Germany's 16 federal states used their Bundesrat session on Friday to flag through planned nursing care improvements but warned that the legislative package could impose higher financial burdens on regional and urban authorities.
The package is supposed to better fit the individual needs of those in care, for example, by allowing the hiring of home helpers to stand in for relatives caught between the demands of family commitments and their jobs.
The more flexible funding is to apply from January, with betweenn nine and 28 euros ($11.17), or four percent extra per month.
Payments for each individual depend on which of the system's three categories is judged appropriate by assessors - a procedure that often leads to legal wrangles between families and statutory health funds that administer the dispursements.
Worst-affected patients assigned to Category III would be entitled to 728 euros. For patients with dementia an extra 100 euros is to be provided.
Funds to be set aside for demographic ageing
To fund the system, the mandatory deduction from a salaried workers' monthly pay packet is to rise by 0.3 percent to 2.35 percent. Singles without children will pay a higher 2.6 percent.
Chancellor Angela Merkel's government expects an increased annual revenue of 3.63 billion euros ($ billion) to spend on nursing care.
About a third of this is to flow from 2015 into a special fund so Germany can cope with growing numbers of ageing persons who will need nursing care it expects in coming decades.

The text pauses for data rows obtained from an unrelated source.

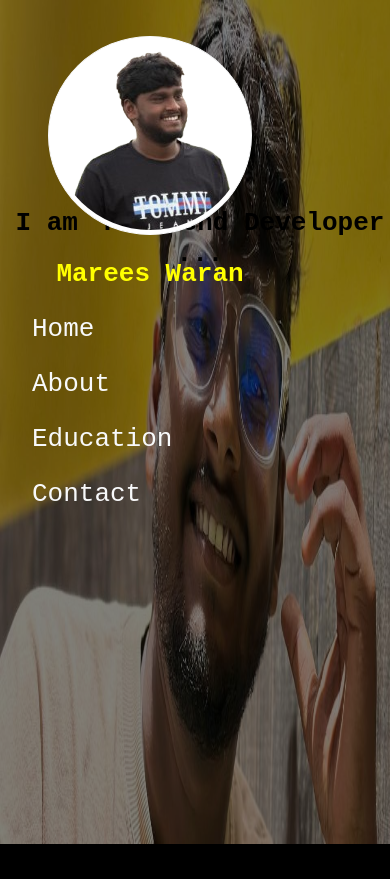
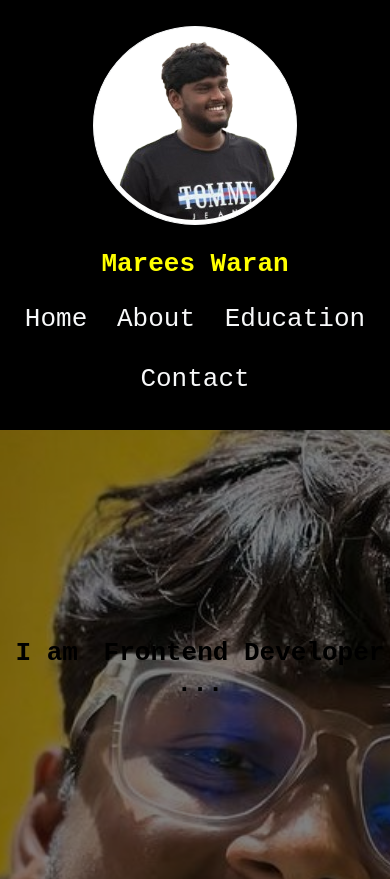
Before and after one commit to Mareeswaran27/Frontend-portfolio, a plain HTML site: page index.html in a window 390 px wide. Shown: the top 879 px of the page. Drawn offline with nearby package versions, Linux system fonts and the light colour scheme.

Commit message:
Update style.css

```diff
--- a/style.css
+++ b/style.css
@@ -318,3 +318,43 @@
     70% { transform: scale(.9); }
     100% { transform: scale(1); }
   }
+
+/* General mobile optimizations */
+@media (max-width: 767px) {
+    #sidepage {
+        width: 100%;
+        height: auto;
+        position: relative;
+        padding: 10px;
+    }
+    #sidepage ul {
+        display: flex;
+        flex-wrap: wrap;
+        justify-content: space-around;
+        padding: 0;
+    }
+    #sidepage ul a {
+        font-size: medium;
+        padding: 5px 10px;
+    }
+
+    .container1 img {
+        min-height: 50vh; /* Reduce the height of the image */
+        object-fit: cover; /* Crop image to fit within the container */
+    }
+
+    .top-left {
+        margin-top: 100px; /* Adjust for smaller screens */
+        font-size: large;
+    }
+
+    .timeline {
+        max-width: 100%;
+        padding: 15px;
+    }
+
+    .contact-form {
+        width: 100%; /* Use full width */
+        margin-top: 20px;
+    }
+    }
```
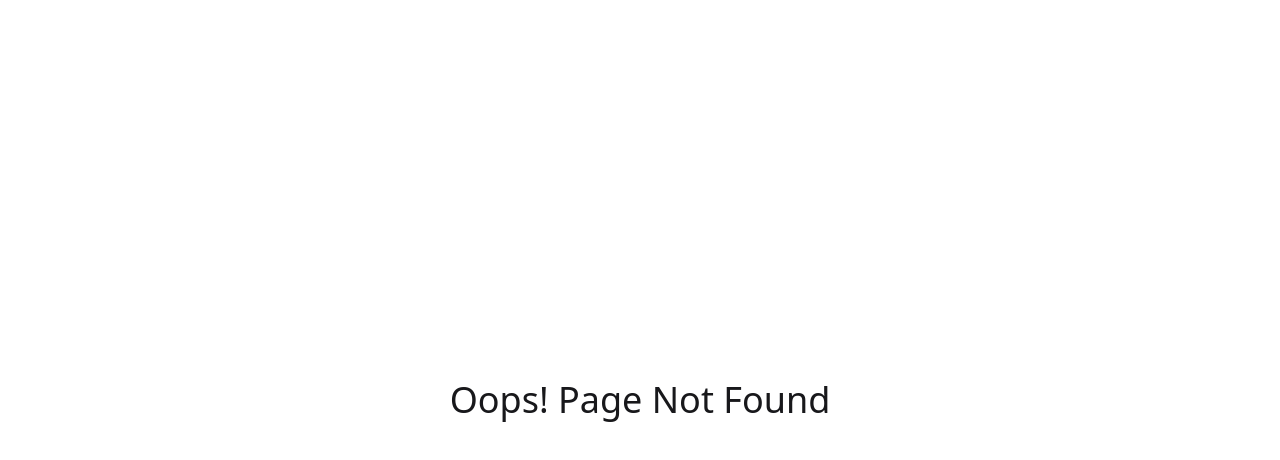
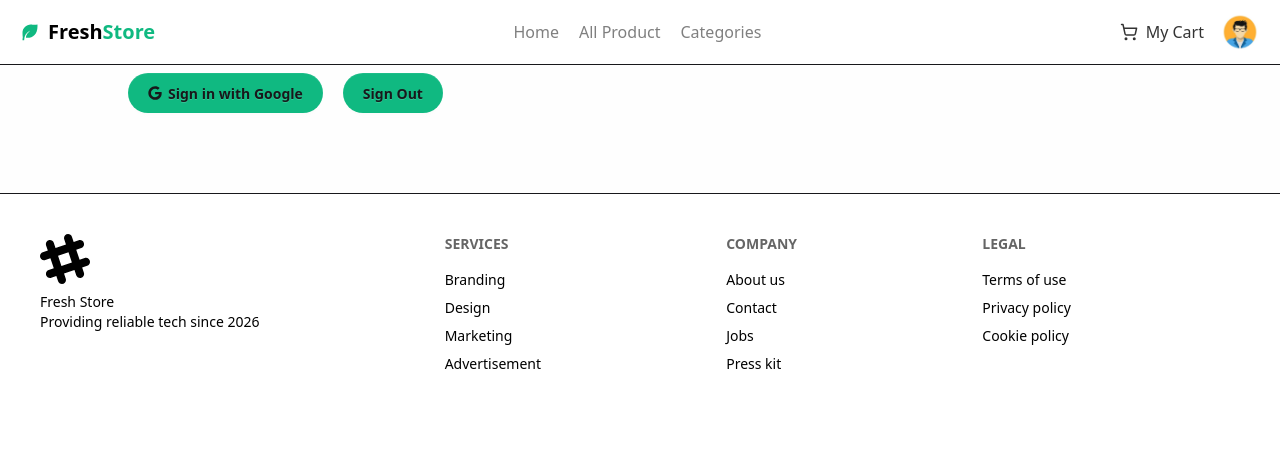
Before and after one commit to nknilandu/fresh-store, a React (Vite) app: page /login in a window 1280 px wide. Before the commit this address had no page. Shown: the top 460 px of the page. Built offline with nearby package versions, Linux system fonts and the light colour scheme.

Commit message:
implemented google signin & signout method

```diff
--- a/firebase/firebase.config.js
+++ b/firebase/firebase.config.js
@@ -1,6 +1,7 @@
 // Import the functions you need from the SDKs you need
 import { initializeApp } from "firebase/app";
 import { getAnalytics } from "firebase/analytics";
+
 // TODO: Add SDKs for Firebase products that you want to use
 // https://firebase.google.com/docs/web/setup#available-libraries
 
--- /dev/null
+++ b/page/Login/Login.jsx
@@ -0,0 +1,54 @@
+import React, { useContext, useState } from 'react';
+import { FaGoogle } from 'react-icons/fa';
+import { AuthContext } from '../../provider/AuthProvider';
+
+const Login = () => {
+
+    const { b, googleSign, authSignOut } = useContext(AuthContext)
+
+    const [userX, setUSerX] = useState(null)
+
+    const handleGoogleSign = () => {
+        console.log(b)
+
+        googleSign().then((res)=>{
+            //success
+            console.log(res.user.displayName)
+            setUSerX(res.user)
+
+        }).catch((e)=>{
+            //error
+            console.log(e)
+        })
+
+    }
+
+
+    console.log(userX)
+
+
+
+
+
+    const handleSignOut = () => {
+        authSignOut().then(()=> {
+            //success
+            console.log("Log out Success")
+        }).catch((e)=> {
+            console.log(e)
+        })
+    }
+
+
+    return (
+        <div className='max-w-5xl mx-auto text-black'>
+            <img src={userX?.photoURL} alt="" />
+            <p>{userX?.displayName}</p>
+            <p>{userX?.email}</p>
+             <button onClick={handleGoogleSign} className="btn bg-[#10b981] border-0 rounded-full px-5"><FaGoogle /> Sign in with Google </button>
+             <button onClick={handleSignOut} className="btn bg-[#10b981] border-0 rounded-full px-5 ml-5">Sign Out </button>
+        </div>
+    );
+};
+
+export default Login;
--- a/provider/AuthProvider.jsx
+++ b/provider/AuthProvider.jsx
@@ -1,12 +1,40 @@
 import React, { createContext } from 'react';
+import { getAuth, signInWithPopup, signOut } from "firebase/auth";
+import { app } from '../firebase/firebase.config';
+import { GoogleAuthProvider } from "firebase/auth";
+
 
 export const AuthContext = createContext()
 
+// Initialize Firebase Authentication and get a reference to the service
+const auth = getAuth(app);
+const provider = new GoogleAuthProvider();
+
+
+
+
+
 const AuthProvider = ({children}) => {
+
+
+
+
+    const googleSign = () => {
+        return signInWithPopup(auth, provider);
+    }
+
+    const authSignOut = () => {
+        return signOut(auth)
+    }
+
+
+
 
     const authData = {
         a:1,
-        b:2
+        b:2000,
+        googleSign,
+        authSignOut
     }
 
     return (
--- a/src/main.jsx
+++ b/src/main.jsx
@@ -12,6 +12,7 @@ import AllProduct from "../page/AllProduct/AllProduct.jsx";
 import LoadingPage from "../component/Loading/LoadingPage.jsx";
 import Details from "../page/Details/Details.jsx";
 import AuthProvider from "../provider/AuthProvider.jsx";
+import Login from "../page/login/login.jsx";
 
 const router = createBrowserRouter([
   {
@@ -20,23 +21,26 @@ const router = createBrowserRouter([
     errorElement: <ErrorApp></ErrorApp>,
     children: [
       { index: true, Component: Home },
+
       {
         path: "categories",
         loader: () => fetch("/category.json"),
         hydrateFallbackElement: <LoadingPage></LoadingPage>,
         Component: Categories,
       },
+
       { path: "all-product", Component: AllProduct },
-      { path: "details/:id",
+      { path: "login", Component: Login },
 
+      {
+        path: "details/:id",
         loader: async () => {
-          const data = await fetch("/product.json")
-          return data.json()
+          const data = await fetch("/product.json");
+          return data.json();
         },
         hydrateFallbackElement: <LoadingPage></LoadingPage>,
-
-
-         Component: Details },
+        Component: Details,
+      },
     ],
   },
 
```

Call for rapid introduction
The health minister of Germany's northern state of Lower Saxony, Cornelia Rundt, of the center-left Social Democrats called for the rapid introduction of the system's new assessment categories.
Ingrid Fischbach, who is state secretary in the federal health ministry and a member of Merkel's conservative Christian Democratic Union (CDU) party, said a second legislative package would follow to readjust the future mixture of stationary and out-patient care provided.
Federal Health Minister Hermann Gröhe (CDU) said he believed this would lead to more caregivers being employed by residential healthcare facilities and improved quality of care for those who were cared for by relatives at home.
ipj/pfd (KNA, AFP, Reuters, dpa)